So, what you have to do here is to figure out what 1.5% of 15 trillion is. To find this, you must first express 1.5% as a decimal. You move the decimal point two places to the left and you have .015. Now, you multiply .015 by 15. The product of that operation is .225. That means that the US economy will produce $.225 trillion more than it did before. This can also be expressed as $225 billion.
So, if the US economy starts out at $15 trillion and increases by 1.5%, its output increases by $225 billion.
There can be lots of ways to tweet this, but the main steps are pretty much the same.
Essentially, we are calculating 15 of 0.015, or 15x.0.015. We are doing 0.015 because, with percentage, many times in math problems, we have to convert percentage to a "regular number", moving the decimal point left two places. So, 15 x 0.015 = 0.225. So, that's 0.225 trillion dollars.
From there, it isn't uncommon to change the dollars, given we have a number less than 1. So, when you consider converting trillions to billions, the shortcut is move the decimal place 3 places to the rights. So, 0.225 trillion becomes 225 billion.

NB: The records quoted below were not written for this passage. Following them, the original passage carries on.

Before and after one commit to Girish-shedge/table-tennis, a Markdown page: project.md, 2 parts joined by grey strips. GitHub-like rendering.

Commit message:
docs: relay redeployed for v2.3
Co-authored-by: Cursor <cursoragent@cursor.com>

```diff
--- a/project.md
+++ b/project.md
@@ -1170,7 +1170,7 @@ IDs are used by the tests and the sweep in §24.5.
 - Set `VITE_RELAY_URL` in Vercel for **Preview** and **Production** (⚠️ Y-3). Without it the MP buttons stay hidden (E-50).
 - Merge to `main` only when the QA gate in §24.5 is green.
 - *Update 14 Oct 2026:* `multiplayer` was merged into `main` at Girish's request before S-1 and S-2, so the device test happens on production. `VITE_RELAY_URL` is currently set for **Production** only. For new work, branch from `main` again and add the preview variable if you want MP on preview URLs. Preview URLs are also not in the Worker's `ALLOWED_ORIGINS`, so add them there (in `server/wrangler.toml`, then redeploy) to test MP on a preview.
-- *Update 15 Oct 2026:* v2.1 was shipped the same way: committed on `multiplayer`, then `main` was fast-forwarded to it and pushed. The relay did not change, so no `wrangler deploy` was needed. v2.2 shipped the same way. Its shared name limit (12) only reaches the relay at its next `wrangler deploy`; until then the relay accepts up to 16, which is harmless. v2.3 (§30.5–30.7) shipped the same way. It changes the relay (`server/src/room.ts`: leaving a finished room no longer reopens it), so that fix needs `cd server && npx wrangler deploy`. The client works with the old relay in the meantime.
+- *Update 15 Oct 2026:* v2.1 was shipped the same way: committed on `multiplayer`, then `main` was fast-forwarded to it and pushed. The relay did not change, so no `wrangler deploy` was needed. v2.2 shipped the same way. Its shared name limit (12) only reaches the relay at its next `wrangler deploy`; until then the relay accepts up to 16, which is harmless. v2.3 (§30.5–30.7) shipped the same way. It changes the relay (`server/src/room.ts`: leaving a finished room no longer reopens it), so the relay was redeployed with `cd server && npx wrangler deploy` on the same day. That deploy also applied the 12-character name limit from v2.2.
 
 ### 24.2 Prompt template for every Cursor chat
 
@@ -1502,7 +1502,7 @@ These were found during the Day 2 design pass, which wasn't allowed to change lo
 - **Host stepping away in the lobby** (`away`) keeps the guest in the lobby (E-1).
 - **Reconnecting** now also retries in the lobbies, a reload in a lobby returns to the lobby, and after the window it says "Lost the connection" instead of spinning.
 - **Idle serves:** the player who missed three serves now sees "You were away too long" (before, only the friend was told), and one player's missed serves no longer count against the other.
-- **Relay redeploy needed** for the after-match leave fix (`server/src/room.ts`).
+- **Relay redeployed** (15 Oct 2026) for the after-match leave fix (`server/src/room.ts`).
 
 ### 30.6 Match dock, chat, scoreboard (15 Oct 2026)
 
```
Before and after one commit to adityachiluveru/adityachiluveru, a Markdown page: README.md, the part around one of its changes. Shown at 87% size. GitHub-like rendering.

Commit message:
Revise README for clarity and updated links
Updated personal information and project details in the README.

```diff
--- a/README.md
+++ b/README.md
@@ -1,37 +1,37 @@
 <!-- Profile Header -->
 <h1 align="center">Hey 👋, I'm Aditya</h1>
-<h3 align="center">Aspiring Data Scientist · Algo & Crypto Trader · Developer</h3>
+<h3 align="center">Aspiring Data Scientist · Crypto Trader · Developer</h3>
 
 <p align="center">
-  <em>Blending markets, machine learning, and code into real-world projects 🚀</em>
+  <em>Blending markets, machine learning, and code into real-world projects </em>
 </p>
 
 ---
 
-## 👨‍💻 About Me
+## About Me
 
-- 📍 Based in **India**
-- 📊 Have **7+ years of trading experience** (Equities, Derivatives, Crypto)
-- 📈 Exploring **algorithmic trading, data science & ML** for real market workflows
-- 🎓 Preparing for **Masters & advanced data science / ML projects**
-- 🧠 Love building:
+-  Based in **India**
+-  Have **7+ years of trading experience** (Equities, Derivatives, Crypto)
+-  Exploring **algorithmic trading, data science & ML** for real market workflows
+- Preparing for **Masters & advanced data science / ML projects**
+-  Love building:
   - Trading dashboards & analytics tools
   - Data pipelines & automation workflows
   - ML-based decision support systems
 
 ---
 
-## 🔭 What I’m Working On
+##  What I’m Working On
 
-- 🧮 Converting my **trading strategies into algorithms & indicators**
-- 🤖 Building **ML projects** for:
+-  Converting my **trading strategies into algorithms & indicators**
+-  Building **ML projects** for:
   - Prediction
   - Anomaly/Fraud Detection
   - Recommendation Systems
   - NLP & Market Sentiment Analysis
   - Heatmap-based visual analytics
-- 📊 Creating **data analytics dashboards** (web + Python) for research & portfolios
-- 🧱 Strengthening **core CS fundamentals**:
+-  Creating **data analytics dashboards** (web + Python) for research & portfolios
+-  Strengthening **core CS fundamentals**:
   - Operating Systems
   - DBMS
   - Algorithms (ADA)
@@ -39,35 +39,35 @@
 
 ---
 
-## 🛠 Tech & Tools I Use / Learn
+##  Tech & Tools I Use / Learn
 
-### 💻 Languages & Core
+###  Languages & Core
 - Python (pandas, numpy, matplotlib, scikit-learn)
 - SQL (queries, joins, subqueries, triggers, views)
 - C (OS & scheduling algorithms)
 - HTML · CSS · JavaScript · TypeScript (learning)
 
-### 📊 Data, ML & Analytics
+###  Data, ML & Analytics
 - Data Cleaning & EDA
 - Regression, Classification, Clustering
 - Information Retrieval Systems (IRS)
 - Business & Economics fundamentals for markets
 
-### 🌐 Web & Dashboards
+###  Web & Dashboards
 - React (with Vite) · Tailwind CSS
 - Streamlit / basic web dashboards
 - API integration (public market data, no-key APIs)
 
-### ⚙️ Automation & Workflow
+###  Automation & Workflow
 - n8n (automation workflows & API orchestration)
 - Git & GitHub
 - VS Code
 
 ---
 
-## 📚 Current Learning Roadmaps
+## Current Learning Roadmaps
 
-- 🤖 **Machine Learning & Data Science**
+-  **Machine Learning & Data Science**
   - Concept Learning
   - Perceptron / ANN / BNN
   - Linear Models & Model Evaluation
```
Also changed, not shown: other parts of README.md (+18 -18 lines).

This is a question of figuring out the percentage, economy or GDP has nothing to do with it.
We need to figure out what 1.5% of 15 trillion is.
We can either calculate it using percentage or fraction.
15 trillion * 1.5%= 15 trillion * (1.5/100)
= 0.225 trillion or 225 billion.
As fraction: 15% can also be written as 0.15.
Thus, 15 trillion * 0.15 = 0.225 trillion or 225 billion.
Therefore 1.5% of $15 trillion is $225 billion. In other words, if the current size of US economy is $15 trillion and the GDP increases by 1.5%, the output increases by $225 billion.
Hope this helps.
We’ve answered 333,647 questions. We can answer yours, too.Ask a question